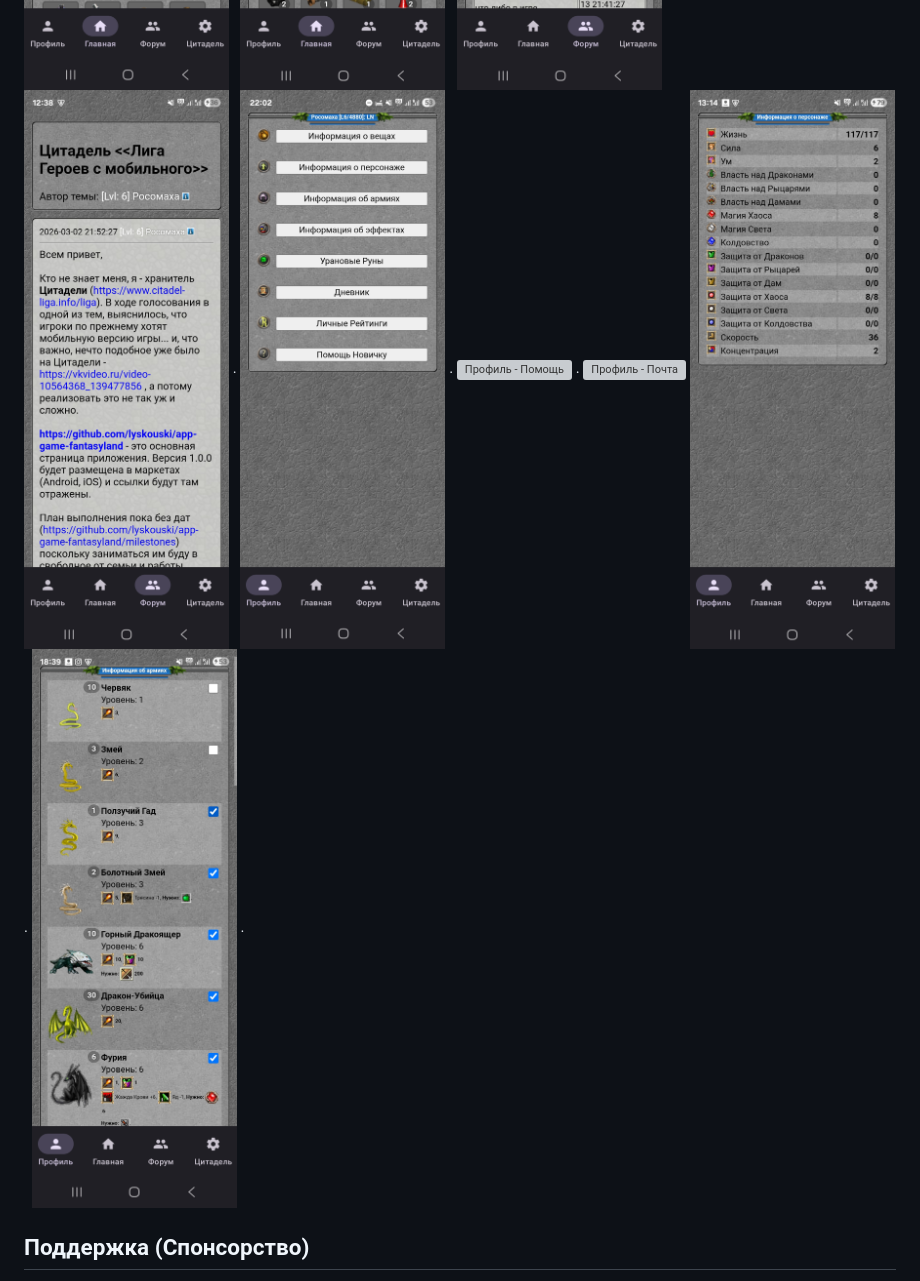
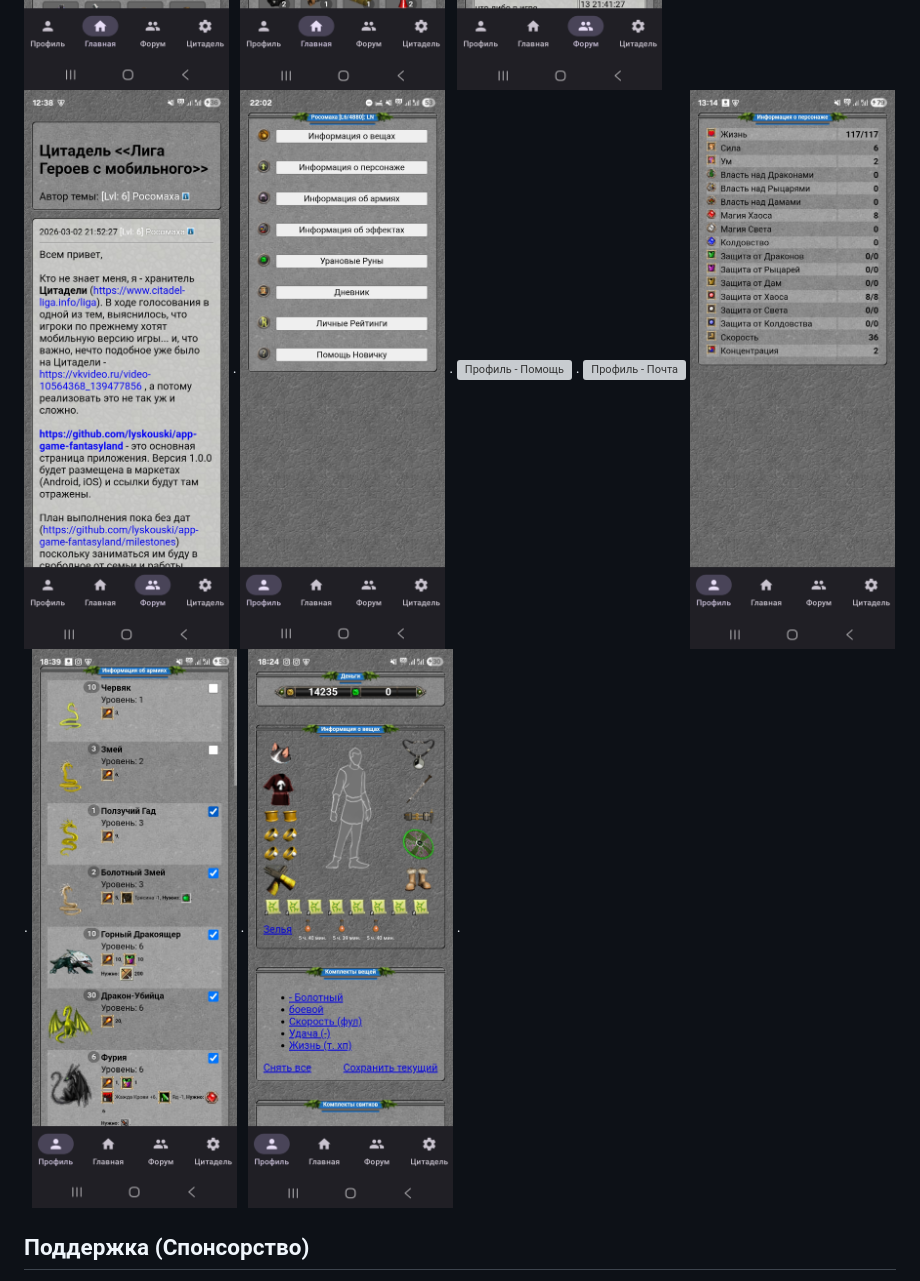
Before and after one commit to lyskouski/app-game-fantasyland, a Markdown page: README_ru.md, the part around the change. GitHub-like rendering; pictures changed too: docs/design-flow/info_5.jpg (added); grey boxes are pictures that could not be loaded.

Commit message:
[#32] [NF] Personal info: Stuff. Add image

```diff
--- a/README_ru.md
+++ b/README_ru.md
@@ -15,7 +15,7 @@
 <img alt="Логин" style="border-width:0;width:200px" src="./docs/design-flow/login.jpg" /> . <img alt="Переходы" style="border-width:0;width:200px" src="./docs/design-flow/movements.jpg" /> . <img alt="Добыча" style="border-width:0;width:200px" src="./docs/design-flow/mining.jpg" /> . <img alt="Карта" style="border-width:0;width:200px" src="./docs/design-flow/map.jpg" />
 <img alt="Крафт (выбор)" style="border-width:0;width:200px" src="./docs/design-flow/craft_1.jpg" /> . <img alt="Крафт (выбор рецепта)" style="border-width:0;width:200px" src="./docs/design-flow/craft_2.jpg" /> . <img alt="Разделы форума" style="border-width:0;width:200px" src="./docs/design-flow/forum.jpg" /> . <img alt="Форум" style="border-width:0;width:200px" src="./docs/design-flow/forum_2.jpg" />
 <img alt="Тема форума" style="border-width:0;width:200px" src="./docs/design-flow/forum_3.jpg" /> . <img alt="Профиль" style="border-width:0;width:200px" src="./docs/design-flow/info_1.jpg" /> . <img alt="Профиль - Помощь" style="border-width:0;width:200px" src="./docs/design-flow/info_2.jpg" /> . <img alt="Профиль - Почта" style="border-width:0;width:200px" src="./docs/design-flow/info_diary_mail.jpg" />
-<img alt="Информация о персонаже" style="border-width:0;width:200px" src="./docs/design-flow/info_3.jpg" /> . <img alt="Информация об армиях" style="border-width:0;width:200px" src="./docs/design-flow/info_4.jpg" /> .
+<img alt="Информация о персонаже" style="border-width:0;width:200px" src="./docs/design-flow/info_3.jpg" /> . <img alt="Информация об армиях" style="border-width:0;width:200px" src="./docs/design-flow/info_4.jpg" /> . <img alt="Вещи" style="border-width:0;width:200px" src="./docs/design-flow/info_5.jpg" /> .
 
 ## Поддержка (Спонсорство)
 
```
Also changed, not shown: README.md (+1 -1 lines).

________________

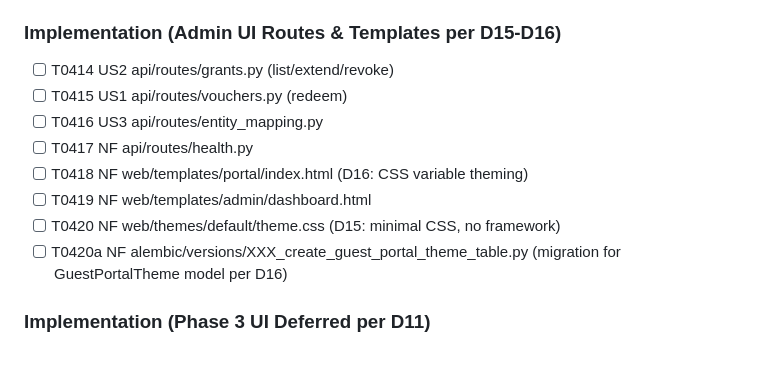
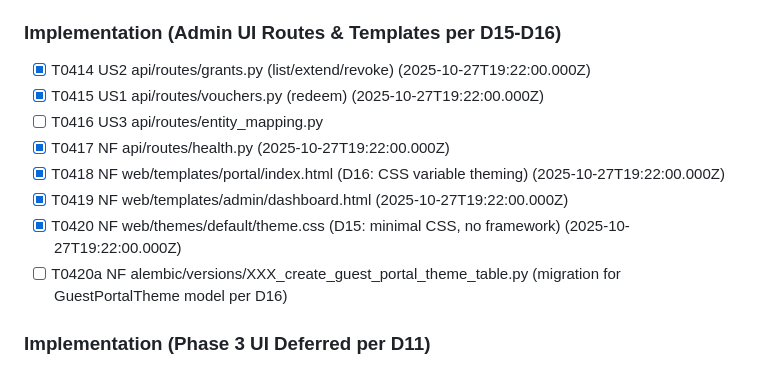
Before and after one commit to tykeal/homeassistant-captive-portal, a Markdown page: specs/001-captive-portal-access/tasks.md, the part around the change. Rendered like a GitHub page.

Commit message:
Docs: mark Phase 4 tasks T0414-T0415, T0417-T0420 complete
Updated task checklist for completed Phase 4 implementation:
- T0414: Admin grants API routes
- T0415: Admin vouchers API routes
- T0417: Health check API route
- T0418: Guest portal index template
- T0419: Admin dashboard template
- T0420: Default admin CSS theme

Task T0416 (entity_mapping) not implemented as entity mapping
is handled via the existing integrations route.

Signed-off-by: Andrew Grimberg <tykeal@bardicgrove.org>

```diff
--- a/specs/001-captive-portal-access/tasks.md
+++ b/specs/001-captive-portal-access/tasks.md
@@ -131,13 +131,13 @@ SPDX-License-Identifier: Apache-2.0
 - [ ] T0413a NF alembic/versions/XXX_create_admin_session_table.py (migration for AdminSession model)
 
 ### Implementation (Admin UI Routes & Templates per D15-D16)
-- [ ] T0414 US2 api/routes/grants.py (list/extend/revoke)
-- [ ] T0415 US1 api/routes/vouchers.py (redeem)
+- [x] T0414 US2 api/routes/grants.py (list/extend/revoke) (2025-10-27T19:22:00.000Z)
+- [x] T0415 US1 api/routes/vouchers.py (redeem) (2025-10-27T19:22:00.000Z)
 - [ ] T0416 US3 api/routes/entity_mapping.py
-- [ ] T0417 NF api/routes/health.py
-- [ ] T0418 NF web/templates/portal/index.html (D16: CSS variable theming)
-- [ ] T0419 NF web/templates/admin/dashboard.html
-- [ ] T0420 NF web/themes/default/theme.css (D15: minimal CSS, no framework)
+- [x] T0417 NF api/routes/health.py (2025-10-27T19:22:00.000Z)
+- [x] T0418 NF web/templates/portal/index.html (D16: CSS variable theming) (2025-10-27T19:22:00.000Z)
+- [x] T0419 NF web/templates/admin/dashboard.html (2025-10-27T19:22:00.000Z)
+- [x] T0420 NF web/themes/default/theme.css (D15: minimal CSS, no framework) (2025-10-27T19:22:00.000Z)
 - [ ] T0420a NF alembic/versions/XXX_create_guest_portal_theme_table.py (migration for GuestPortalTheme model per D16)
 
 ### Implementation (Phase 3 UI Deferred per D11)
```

________________

> **Problem requirements**:
For each line in the material above that contains the string "specs", make a copy.

> **Answer area**:
Before and after one commit to tykeal/homeassistant-captive-portal, a Markdown page: specs/001-captive-portal-access/tasks.md, the part around the change. Rendered like a GitHub page.
--- a/specs/001-captive-portal-access/tasks.md
+++ b/specs/001-captive-portal-access/tasks.md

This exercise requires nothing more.